It's always risky to take clear messages from election results.There's a danger of seeing what we want to see in what is in fact the outcome of a complex emergent process: as Scott Sumner says in a different context, there's no such thing as public opinion.
Nevertheless, I suspect that Paul Mason has a point when he says that this election has been a victory for those with a confident story. The SNP and Tories have done well whilst "Labour no longer knows what it is for, nor how to win power". The collapse of the Lib Dems fits this pattern. It had no message other than "umm, err we're not the nasty big boys" and won pretty much no support.
What Paul's saying is much like what I said yesterday - that parties must offer more than a shopping list for the median voter but also a cause worth identifying with - “the vision thing” or a narrative.
Put it this way. The SNP's actual fiscal proposals were much like Labour's. And yet it beat Labour massively. One reason for this, I suspect, is that it offered a strong anti-austerity message whereas Labour merely equivocated*.
This poses two questions. One is: what should Labour's vision be?

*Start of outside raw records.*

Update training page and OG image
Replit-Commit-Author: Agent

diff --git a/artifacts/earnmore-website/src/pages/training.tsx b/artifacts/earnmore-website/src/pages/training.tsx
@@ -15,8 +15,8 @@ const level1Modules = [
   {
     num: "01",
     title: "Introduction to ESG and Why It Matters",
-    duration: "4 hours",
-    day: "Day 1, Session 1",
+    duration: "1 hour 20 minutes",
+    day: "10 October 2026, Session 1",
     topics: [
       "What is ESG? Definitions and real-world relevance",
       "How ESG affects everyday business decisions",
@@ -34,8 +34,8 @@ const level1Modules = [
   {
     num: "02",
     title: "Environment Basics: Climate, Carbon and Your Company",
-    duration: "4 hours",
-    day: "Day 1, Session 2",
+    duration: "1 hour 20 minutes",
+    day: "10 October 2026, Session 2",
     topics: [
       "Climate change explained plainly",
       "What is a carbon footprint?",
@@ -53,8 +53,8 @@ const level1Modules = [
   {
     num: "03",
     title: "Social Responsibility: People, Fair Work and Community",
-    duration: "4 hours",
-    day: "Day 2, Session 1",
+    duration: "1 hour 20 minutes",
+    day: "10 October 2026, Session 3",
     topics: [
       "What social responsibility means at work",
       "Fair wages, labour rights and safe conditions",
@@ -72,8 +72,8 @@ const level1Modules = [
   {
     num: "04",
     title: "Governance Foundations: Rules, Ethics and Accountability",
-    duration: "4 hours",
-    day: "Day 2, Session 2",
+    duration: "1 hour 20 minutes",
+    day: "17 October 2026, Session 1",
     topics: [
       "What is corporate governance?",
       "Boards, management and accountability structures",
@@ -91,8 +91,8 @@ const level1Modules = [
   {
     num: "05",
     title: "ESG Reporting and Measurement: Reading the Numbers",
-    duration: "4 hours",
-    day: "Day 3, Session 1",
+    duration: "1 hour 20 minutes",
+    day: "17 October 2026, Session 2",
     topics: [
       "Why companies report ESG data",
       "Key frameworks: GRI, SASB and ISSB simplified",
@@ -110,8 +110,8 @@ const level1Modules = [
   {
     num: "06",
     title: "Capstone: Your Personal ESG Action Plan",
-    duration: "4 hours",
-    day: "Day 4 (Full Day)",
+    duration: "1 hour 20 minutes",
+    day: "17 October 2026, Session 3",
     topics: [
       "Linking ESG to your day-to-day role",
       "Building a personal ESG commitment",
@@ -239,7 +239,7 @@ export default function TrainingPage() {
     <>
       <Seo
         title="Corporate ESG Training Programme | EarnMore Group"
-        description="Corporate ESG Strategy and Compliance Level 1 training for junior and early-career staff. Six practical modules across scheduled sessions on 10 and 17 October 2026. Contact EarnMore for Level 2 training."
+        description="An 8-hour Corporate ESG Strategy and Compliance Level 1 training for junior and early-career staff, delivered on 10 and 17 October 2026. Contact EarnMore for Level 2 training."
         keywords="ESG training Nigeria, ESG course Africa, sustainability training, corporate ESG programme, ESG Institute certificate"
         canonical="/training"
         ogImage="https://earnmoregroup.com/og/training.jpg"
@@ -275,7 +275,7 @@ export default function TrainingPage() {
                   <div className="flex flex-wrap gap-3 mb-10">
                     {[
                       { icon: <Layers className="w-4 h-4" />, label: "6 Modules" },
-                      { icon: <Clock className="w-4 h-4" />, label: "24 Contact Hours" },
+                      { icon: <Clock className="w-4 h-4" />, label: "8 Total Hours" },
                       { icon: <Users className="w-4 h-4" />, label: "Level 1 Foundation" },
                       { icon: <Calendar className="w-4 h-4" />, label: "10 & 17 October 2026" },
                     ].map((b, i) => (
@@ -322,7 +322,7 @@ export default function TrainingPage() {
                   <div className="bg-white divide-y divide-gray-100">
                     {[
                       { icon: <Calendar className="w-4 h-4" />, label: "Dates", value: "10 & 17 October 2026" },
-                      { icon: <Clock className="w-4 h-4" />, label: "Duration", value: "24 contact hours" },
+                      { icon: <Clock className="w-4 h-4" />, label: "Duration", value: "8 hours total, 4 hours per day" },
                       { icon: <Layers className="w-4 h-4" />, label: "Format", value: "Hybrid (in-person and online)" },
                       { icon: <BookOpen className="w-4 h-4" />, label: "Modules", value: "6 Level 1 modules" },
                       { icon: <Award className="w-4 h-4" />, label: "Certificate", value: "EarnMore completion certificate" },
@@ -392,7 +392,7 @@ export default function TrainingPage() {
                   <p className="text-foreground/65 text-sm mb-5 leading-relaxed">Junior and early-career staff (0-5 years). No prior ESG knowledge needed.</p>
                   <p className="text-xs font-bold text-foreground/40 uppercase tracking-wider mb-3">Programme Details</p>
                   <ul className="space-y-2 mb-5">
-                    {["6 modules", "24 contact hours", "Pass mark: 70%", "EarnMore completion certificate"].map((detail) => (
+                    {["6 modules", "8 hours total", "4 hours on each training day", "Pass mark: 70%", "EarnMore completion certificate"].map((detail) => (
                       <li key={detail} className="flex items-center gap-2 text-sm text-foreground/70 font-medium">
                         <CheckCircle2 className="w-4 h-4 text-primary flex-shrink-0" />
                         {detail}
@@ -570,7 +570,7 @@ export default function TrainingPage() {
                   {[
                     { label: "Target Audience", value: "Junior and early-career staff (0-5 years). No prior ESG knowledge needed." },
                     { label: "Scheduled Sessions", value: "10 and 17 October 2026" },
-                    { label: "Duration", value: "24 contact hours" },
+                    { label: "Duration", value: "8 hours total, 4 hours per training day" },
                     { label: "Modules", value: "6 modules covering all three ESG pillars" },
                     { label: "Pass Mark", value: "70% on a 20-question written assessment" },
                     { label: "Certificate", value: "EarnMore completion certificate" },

I agree with Paul Cotterill that it shouldn't be a "retail politics" in which managerialists "listen" to voters. As he says, doing so usually means listening to reactionary urges such as a clampdown on immigration and benefit claimants rather than to leftist ones such as the demand for more public ownership. And I agree that, on intellectual grounds, there is a strong case for "a new politics of organisation and production."
But there's a second question here: is it possible to combine both popularity and intellectual coherence?
One thing makes me hopeful - that this election was not a victory for austerity. The two main austerity parties - Tories and LibDems - saw their share of the vote fall by 14.4 percentage points whilst the two clearest anti-austerity parties (SNP and Greens) gained a combined 5.9 percentage points.
On the other hand, though, I'm pessimistic. Ukip's success* shows that there is also public support for anti-market policies: Ukippers (and indeed many other voters) favour (pdf) controls on prices and rents as well as on immigration. And whilst a slogan "we'll put you in control" should in theory be a popular and coherent way of promoting worker democracy, I see very little public demand for it.
It might, therefore, be very difficult for Labour to repeat its feat in the 1990s of finding a vision that's both intellectually credible and popular.
There is, though, another thing stopping it doing so. The party has so bought into managerialism that it seems not to have the intellectual resources to reinvent itself: a rehash of the Brownites vs Blairites "debate" is just irrelevant. As Paul M says:
Labour today is waking up to something much worse than failure to win. It has failed to account for its defeat in 2010, failed to recognise the deep sources of its failure in Scotland, and failed to produce any kind of intellectual diversity and resilience from which answers might arise.
* 12.7% of the vote is, sadly, some success: its lack of MPs owes more to the FPTP system than to its unpopularity.